He reminded that existing public health orders already do allow vaccine mandates in some high-risk environments including hotel quarantine workers, airline staff, healthcare workers and frontline services.
The PM said: “In our country, everyone has choices, and they have choices that are supported by the rule of law, and simply making the point that those choices have to be exercised consistent with the rule of law.
“But in terms of the Commonwealth government or the state governments, making mandatory or issuing public health orders or taking some sort of statutory approach, then, well, except in the areas I’ve already nominated in the areas of quarantine and aged care, both the Commonwealth and the states are not making any moves in that area. Otherwise, the rule of law applies as it normally does.”
Safe Work Australia issues guidance
Just last week, Safe Work Australia issued a list of questions for businesses to consider before asking their employees to get vaccinated.
- Is the Australian Health Protection Principal Committee recommending COVID-19 vaccinations for all workers in your industry?
- Will your workers be exposed to the risk of infection as part of their work?
- Do your workers work with people who would be vulnerable to severe disease if they contract COVID-19?
- What is the likelihood that COVID-19 could spread in the workplace?
- Do your workers interact with large numbers of other people in the course of their work that could contribute to a “super-spreading” event if your workers contract COVID-19?
- What other control measures are available and in place in your workplace?
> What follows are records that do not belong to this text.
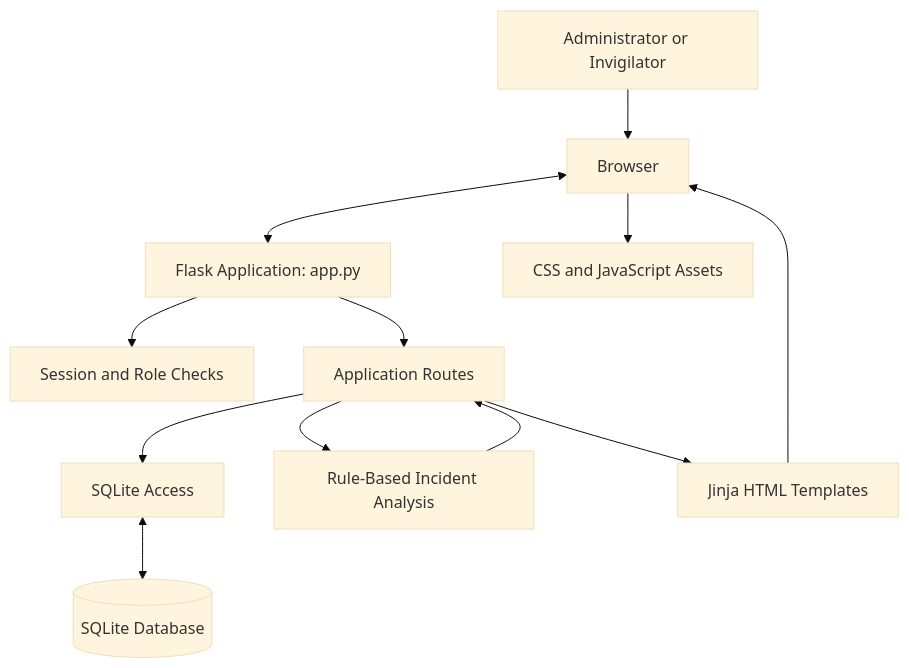
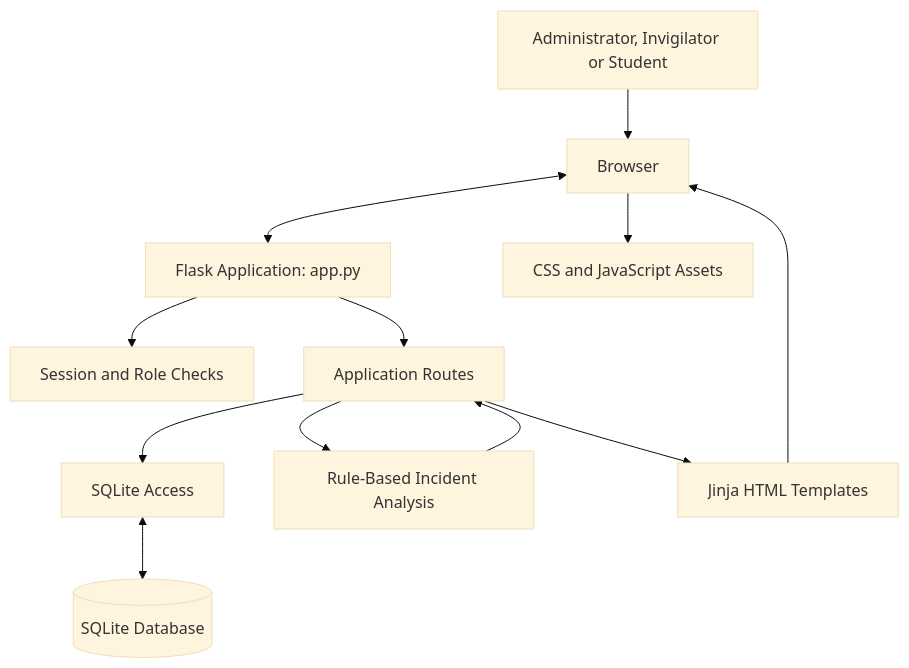
Before and after one commit to Moana-star/AI_INTEGRITY: the diagram in README.md, drawn with Mermaid (base theme). The commit also changed other lines of this file, not shown here.

Commit message:
Document current institutional operations and student workflows

````diff
--- a/README.md
+++ b/README.md
@@ -51,14 +51,14 @@
 ```mermaid
 flowchart TD
-    U[Administrator or Invigilator] --> B[Browser]
+    U[Administrator, Invigilator or Student] --> B[Browser]
     B <--> F[Flask Application: app.py]
     F --> A[Session and Role Checks]
     F --> R[Application Routes]
     R --> D[SQLite Access]
     D <--> DB[(SQLite Database)]
     R --> E[Rule-Based Incident Analysis]
     E --> R
     R --> T[Jinja HTML Templates]
     T --> B
     B --> S[CSS and JavaScript Assets]
 ```
````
Do those control measures already minimise the risk of infection, so far as is reasonably practicable?
- Would a requirement to be vaccinated be unlawful in the circumstances? For example, would it discriminate against a certain class of employees?